== Given entries
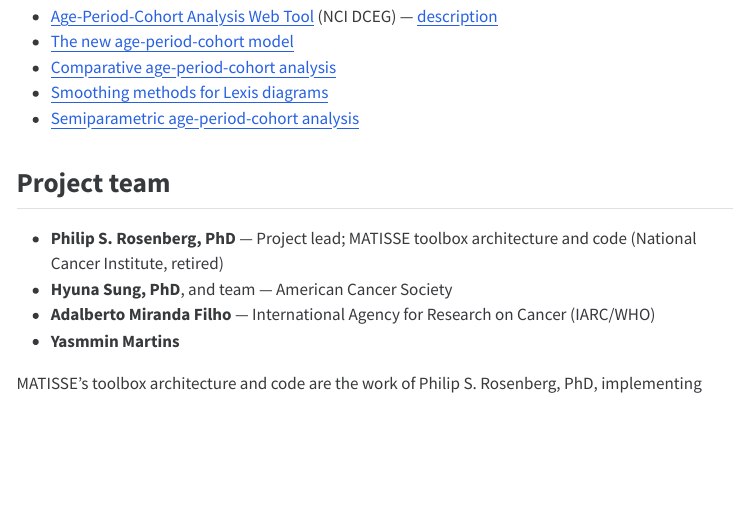
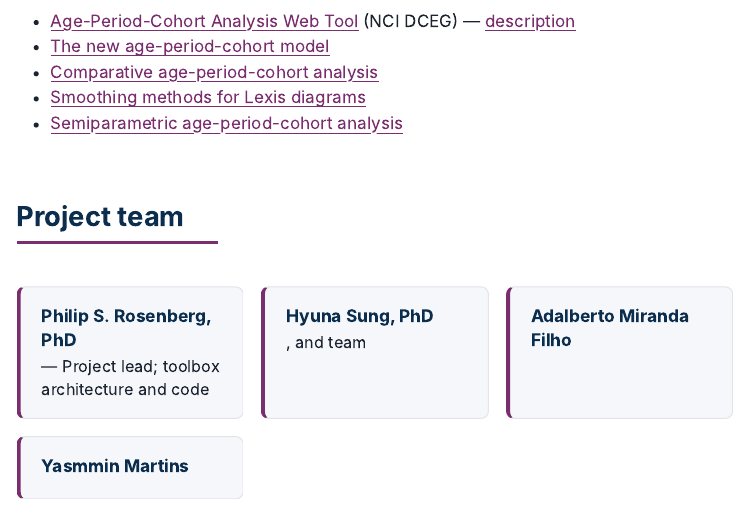
Before and after one commit to filhoalm/MATISSE, a Quarto document (index.qmd): the page in a window 1100 px wide, from 8060 px down before the commit and from 8980 px down after it, so that both start at the same text. The pictures show the output file index.html that the author committed with the source, opened offline; menus at the side of the page are left out; long lines of code are wrapped.

Commit message:
Add files via upload

```diff
--- a/index.qmd
+++ b/index.qmd
@@ -5,10 +4,3 @@ author:
-  - name: "Philip S. Rosenberg, PhD"
-    affiliation: "National Cancer Institute (retired) — Project Lead"
-  - name: "Hyuna Sung, PhD, and team"
-    affiliation: "American Cancer Society"
-  - name: "Adalberto Miranda Filho"
-    affiliation: "International Agency for Research on Cancer (IARC/WHO)"
-  - name: "Yasmmin Martins"
 date: today
 date-modified: today
 format:
@@ -16,6 +8,9 @@ format:
     toc: true
     toc-depth: 3
     theme: cosmo
+    css: styles.css
+    title-block-banner: "#0B2E4F"
+    title-block-banner-color: "#FFFFFF"
     fig-align: center
     code-tools: false
     smooth-scroll: true
@@ -196,9 +191,11 @@ The user's guide is a growing set of MATLAB Live Script (`.mlx`) files, each pai
 
 ## Project team
 
-- **Philip S. Rosenberg, PhD** — Project lead; MATISSE toolbox architecture and code (National Cancer Institute, retired)
-- **Hyuna Sung, PhD**, and team — American Cancer Society
-- **Adalberto Miranda Filho** — International Agency for Research on Cancer (IARC/WHO)
+::: {.team-grid}
+- **Philip S. Rosenberg, PhD** — Project lead; toolbox architecture and code
+- **Hyuna Sung, PhD**, and team
+- **Adalberto Miranda Filho**
 - **Yasmmin Martins**
+:::
 
 MATISSE's toolbox architecture and code are the work of Philip S. Rosenberg, PhD, implementing methods developed jointly with the cancer surveillance research community — in particular the age-period-cohort framework described with Adalberto Miranda Filho in Front Oncol 2024. The course built around it is a collaboration between the team above.
```
Also changed, not shown: index.html, index.qmd (1 more changed lines).
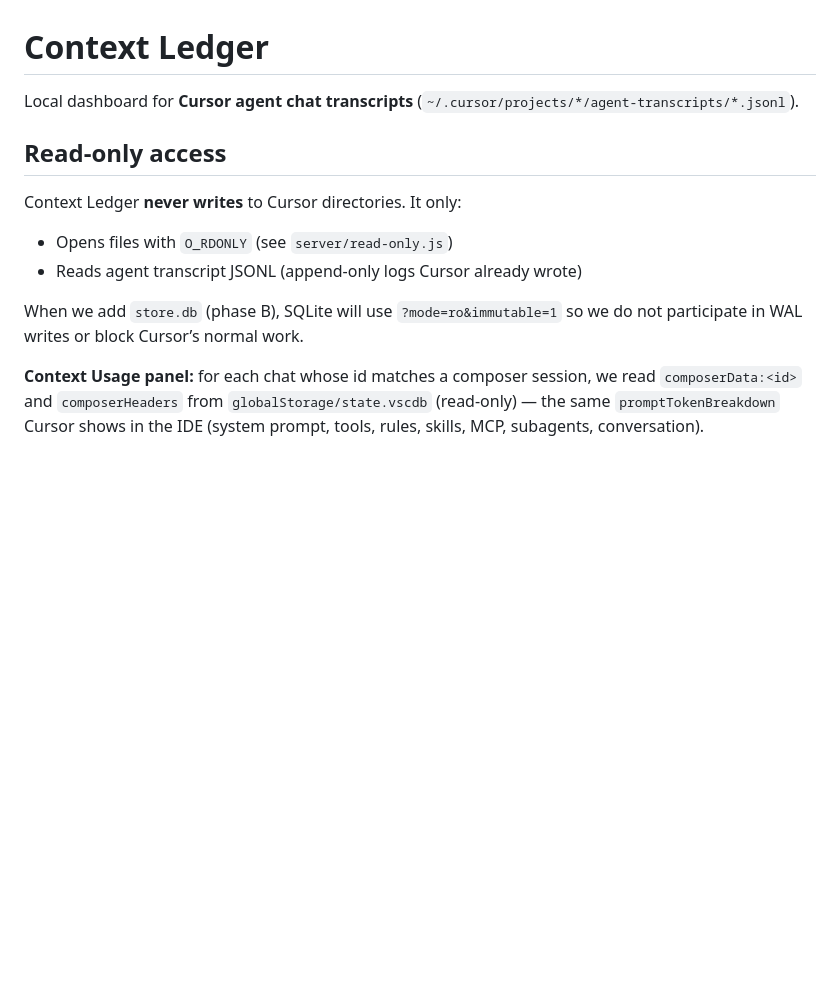
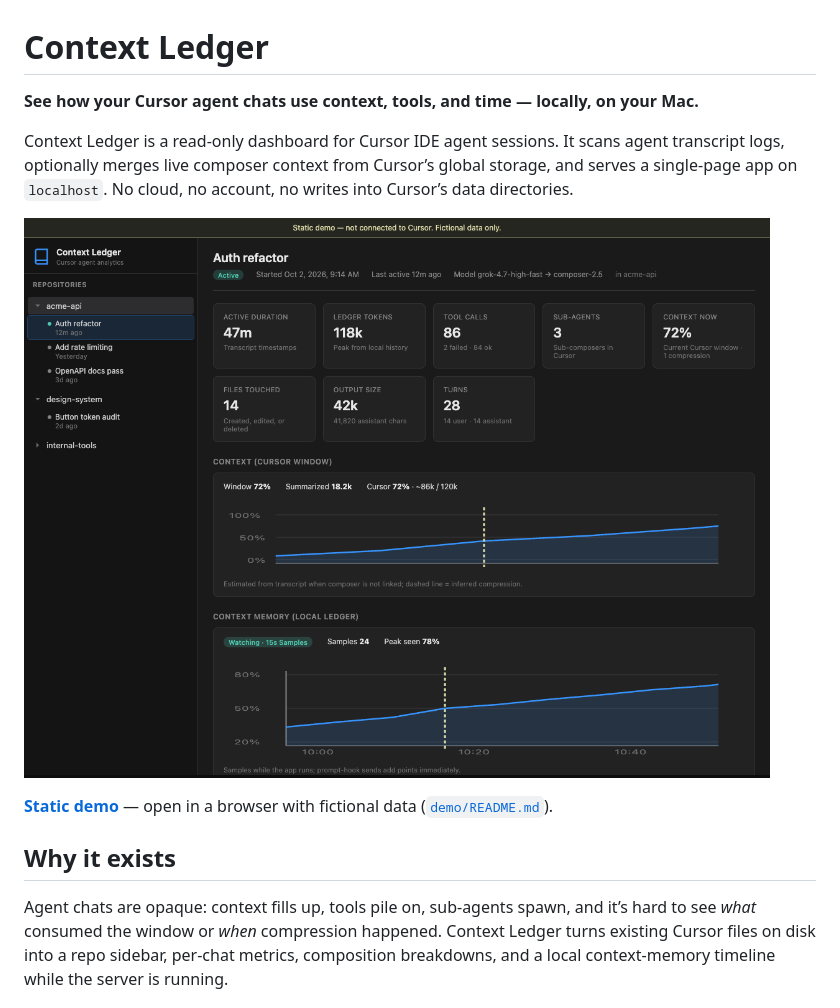
Before and after one commit to naveenwin/context-ledger, a Markdown page: README.md, the part around one of its changes. GitHub-like rendering; pictures changed too: docs/screenshots/dashboard-chat.png (added); blank space fills up the shorter version.

```diff
--- a/README.md
+++ b/README.md
@@ -1,15 +1,14 @@
 # Context Ledger
 
-Local dashboard for **Cursor agent chat transcripts** (`~/.cursor/projects/*/agent-transcripts/*.jsonl`).
+**See how your Cursor agent chats use context, tools, and time — locally, on your Mac.**
 
-## Read-only access
+Context Ledger is a read-only dashboard for Cursor IDE agent sessions. It scans agent transcript logs, optionally merges live composer context from Cursor’s global storage, and serves a single-page app on `localhost`. No cloud, no account, no writes into Cursor’s data directories.
 
-Context Ledger **never writes** to Cursor directories. It only:
+![Chat dashboard preview](docs/screenshots/dashboard-chat.png)
 
-- Opens files with `O_RDONLY` (see `server/read-only.js`)
-- Reads agent transcript JSONL (append-only logs Cursor already wrote)
+**[Static demo](demo/dashboard-preview.html)** — open in a browser with fictional data ([`demo/README.md`](demo/README.md)).
 
-When we add `store.db` (phase B), SQLite will use `?mode=ro&immutable=1` so we do not participate in WAL writes or block Cursor’s normal work.
+## Why it exists
 
-**Context Usage panel:** for each chat whose id matches a composer session, we read `composerData:<id>` and `composerHeaders` from `globalStorage/state.vscdb` (read-only) — the same `promptTokenBreakdown` Cursor shows in the IDE (system prompt, tools, rules, skills, MCP, subagents, conversation).
+Agent chats are opaque: context fills up, tools pile on, sub-agents spawn, and it’s hard to see *what* consumed the window or *when* compression happened. Context Ledger turns existing Cursor files on disk into a repo sidebar, per-chat metrics, composition breakdowns, and a local context-memory timeline while the server is running.
 
```
Also changed, not shown: other parts of README.md (+123 -20 lines), demo/README.md (added, +3 -0 lines), 10 other files.
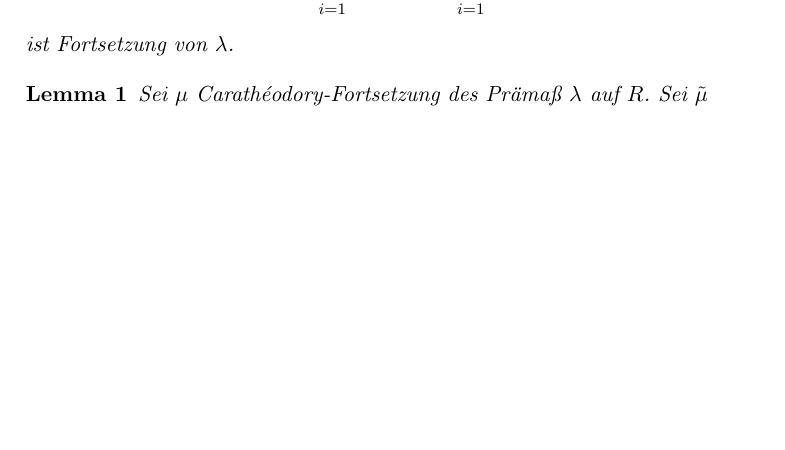
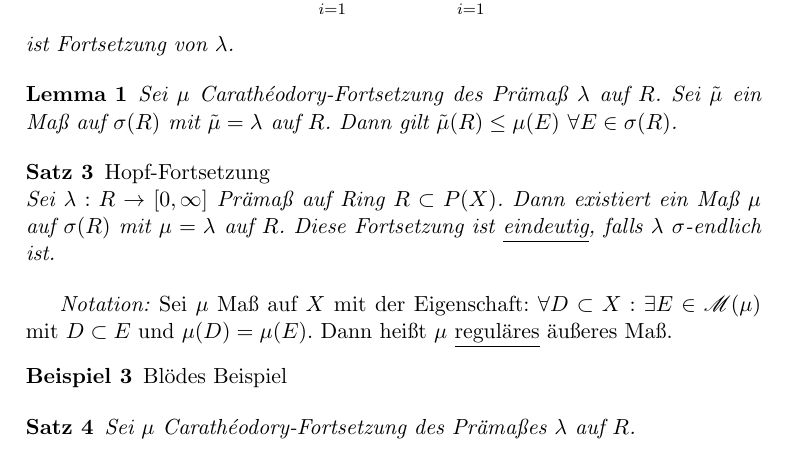
Before and after one commit to makimirbach/AnaIII, a LaTeX book (AnaIII.tex): part of page 5 of 7, cut so that both start at the same text, the shorter picture padded with empty space. Compiled offline with pdfLaTeX.

Commit message:
Merge remote-tracking branch 'origin/master'
# Conflicts:
#	AnaIII.tex

```diff
--- a/AnaIII.tex
+++ b/AnaIII.tex
@@ -97,10 +97,25 @@ ist Fortsetzung von $\lambda$.
 \end{Satz}
 
 \begin{Lemma}
-Sei $\mu$ Carathéodory-Fortsetzung des Prämaß $\lambda$ auf $R$. Sei $\tilde{\mu}$
-
+Sei $\mu$ \cara{} des Prämaß $\lambda$ auf $R$. Sei $\tilde{\mu}$ ein Maß auf $\sigma(R)$ mit $\tilde{\mu} = \lambda$ auf $R$. Dann gilt $\tilde{\mu}(R) \leq \mu(E)$ $\forall E \in \sigma(R)$.
 \end{Lemma}
 
+
+\begin{Satz} \emph{Hopf-Fortsetzung} \\
+Sei $\lambda: R \rightarrow [0, \infty]$ Prämaß auf Ring $R \subset P(X)$. Dann existiert ein Maß $\mu$ auf $\sigma(R)$ mit $\mu =\lambda$ auf $R$. Diese Fortsetzung ist \underline{eindeutig}, falls $\lambda$ $\sigma$-endlich ist.
+\end{Satz}
+
+\emph{Notation:}
+Sei $\mu$ Maß auf $X$ mit der Eigenschaft: $\forall D \subset X: \exists E \in \mathscr{M}(\mu)$ mit $D \subset E$ und $\mu(D) = \mu(E)$. Dann heißt $\mu$ \underline{reguläres} äußeres Maß.
+
+\begin{Beispiel}
+
+Blödes Beispiel
+\end{Beispiel}
+
+\begin{Satz}
+Sei $\mu$ \cara{} des Prämaßes $\lambda$ auf $R$.
+\end{Satz}
 
 \chapter{Das Lebesgue -Maß und -Integral}
 \section{Das Lebesgue-Maß}
```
====
The job here is to retype the data exactly, with no pictures included.

▸ **Response to this task**
Before and after one commit to filhoalm/MATISSE, a Quarto document (index.qmd): the page in a window 1100 px wide, from 8060 px down before the commit and from 8980 px down after it, so that both start at the same text. The pictures show the output file index.html that the author committed with the source, opened offline; menus at the side of the page are left out; long lines of code are wrapped.

Commit message:
Add files via upload

```diff
--- a/index.qmd
+++ b/index.qmd
@@ -5,10 +4,3 @@ author:
-  - name: "Philip S. Rosenberg, PhD"
-    affiliation: "National Cancer Institute (retired) — Project Lead"
-  - name: "Hyuna Sung, PhD, and team"
-    affiliation: "American Cancer Society"
-  - name: "Adalberto Miranda Filho"
-    affiliation: "International Agency for Research on Cancer (IARC/WHO)"
-  - name: "Yasmmin Martins"
 date: today
 date-modified: today
 format:
@@ -16,6 +8,9 @@ format:
     toc: true
     toc-depth: 3
     theme: cosmo
+    css: styles.css
+    title-block-banner: "#0B2E4F"
+    title-block-banner-color: "#FFFFFF"
     fig-align: center
     code-tools: false
     smooth-scroll: true
@@ -196,9 +191,11 @@ The user's guide is a growing set of MATLAB Live Script (`.mlx`) files, each pai
 
 ## Project team
 
-- **Philip S. Rosenberg, PhD** — Project lead; MATISSE toolbox architecture and code (National Cancer Institute, retired)
-- **Hyuna Sung, PhD**, and team — American Cancer Society
-- **Adalberto Miranda Filho** — International Agency for Research on Cancer (IARC/WHO)
+::: {.team-grid}
+- **Philip S. Rosenberg, PhD** — Project lead; toolbox architecture and code
+- **Hyuna Sung, PhD**, and team
+- **Adalberto Miranda Filho**
 - **Yasmmin Martins**
+:::
 
 MATISSE's toolbox architecture and code are the work of Philip S. Rosenberg, PhD, implementing methods developed jointly with the cancer surveillance research community — in particular the age-period-cohort framework described with Adalberto Miranda Filho in Front Oncol 2024. The course built around it is a collaboration between the team above.
```
Also changed, not shown: index.html, index.qmd (1 more changed lines).
Before and after one commit to naveenwin/context-ledger, a Markdown page: README.md, the part around one of its changes. GitHub-like rendering; pictures changed too: docs/screenshots/dashboard-chat.png (added); blank space fills up the shorter version.

```diff
--- a/README.md
+++ b/README.md
@@ -1,15 +1,14 @@
 # Context Ledger
 
-Local dashboard for **Cursor agent chat transcripts** (`~/.cursor/projects/*/agent-transcripts/*.jsonl`).
+**See how your Cursor agent chats use context, tools, and time — locally, on your Mac.**
 
-## Read-only access
+Context Ledger is a read-only dashboard for Cursor IDE agent sessions. It scans agent transcript logs, optionally merges live composer context from Cursor’s global storage, and serves a single-page app on `localhost`. No cloud, no account, no writes into Cursor’s data directories.
 
-Context Ledger **never writes** to Cursor directories. It only:
+![Chat dashboard preview](docs/screenshots/dashboard-chat.png)
 
-- Opens files with `O_RDONLY` (see `server/read-only.js`)
-- Reads agent transcript JSONL (append-only logs Cursor already wrote)
+**[Static demo](demo/dashboard-preview.html)** — open in a browser with fictional data ([`demo/README.md`](demo/README.md)).
 
-When we add `store.db` (phase B), SQLite will use `?mode=ro&immutable=1` so we do not participate in WAL writes or block Cursor’s normal work.
+## Why it exists
 
-**Context Usage panel:** for each chat whose id matches a composer session, we read `composerData:<id>` and `composerHeaders` from `globalStorage/state.vscdb` (read-only) — the same `promptTokenBreakdown` Cursor shows in the IDE (system prompt, tools, rules, skills, MCP, subagents, conversation).
+Agent chats are opaque: context fills up, tools pile on, sub-agents spawn, and it’s hard to see *what* consumed the window or *when* compression happened. Context Ledger turns existing Cursor files on disk into a repo sidebar, per-chat metrics, composition breakdowns, and a local context-memory timeline while the server is running.
 
```
Also changed, not shown: other parts of README.md (+123 -20 lines), demo/README.md (added, +3 -0 lines), 10 other files.
Before and after one commit to makimirbach/AnaIII, a LaTeX book (AnaIII.tex): part of page 5 of 7, cut so that both start at the same text, the shorter picture padded with empty space. Compiled offline with pdfLaTeX.

Commit message:
Merge remote-tracking branch 'origin/master'
# Conflicts:
#	AnaIII.tex

```diff
--- a/AnaIII.tex
+++ b/AnaIII.tex
@@ -97,10 +97,25 @@ ist Fortsetzung von $\lambda$.
 \end{Satz}
 
 \begin{Lemma}
-Sei $\mu$ Carathéodory-Fortsetzung des Prämaß $\lambda$ auf $R$. Sei $\tilde{\mu}$
-
+Sei $\mu$ \cara{} des Prämaß $\lambda$ auf $R$. Sei $\tilde{\mu}$ ein Maß auf $\sigma(R)$ mit $\tilde{\mu} = \lambda$ auf $R$. Dann gilt $\tilde{\mu}(R) \leq \mu(E)$ $\forall E \in \sigma(R)$.
 \end{Lemma}
 
+
+\begin{Satz} \emph{Hopf-Fortsetzung} \\
+Sei $\lambda: R \rightarrow [0, \infty]$ Prämaß auf Ring $R \subset P(X)$. Dann existiert ein Maß $\mu$ auf $\sigma(R)$ mit $\mu =\lambda$ auf $R$. Diese Fortsetzung ist \underline{eindeutig}, falls $\lambda$ $\sigma$-endlich ist.
+\end{Satz}
+
+\emph{Notation:}
+Sei $\mu$ Maß auf $X$ mit der Eigenschaft: $\forall D \subset X: \exists E \in \mathscr{M}(\mu)$ mit $D \subset E$ und $\mu(D) = \mu(E)$. Dann heißt $\mu$ \underline{reguläres} äußeres Maß.
+
+\begin{Beispiel}
+
+Blödes Beispiel
+\end{Beispiel}
+
+\begin{Satz}
+Sei $\mu$ \cara{} des Prämaßes $\lambda$ auf $R$.
+\end{Satz}
 
 \chapter{Das Lebesgue -Maß und -Integral}
 \section{Das Lebesgue-Maß}
```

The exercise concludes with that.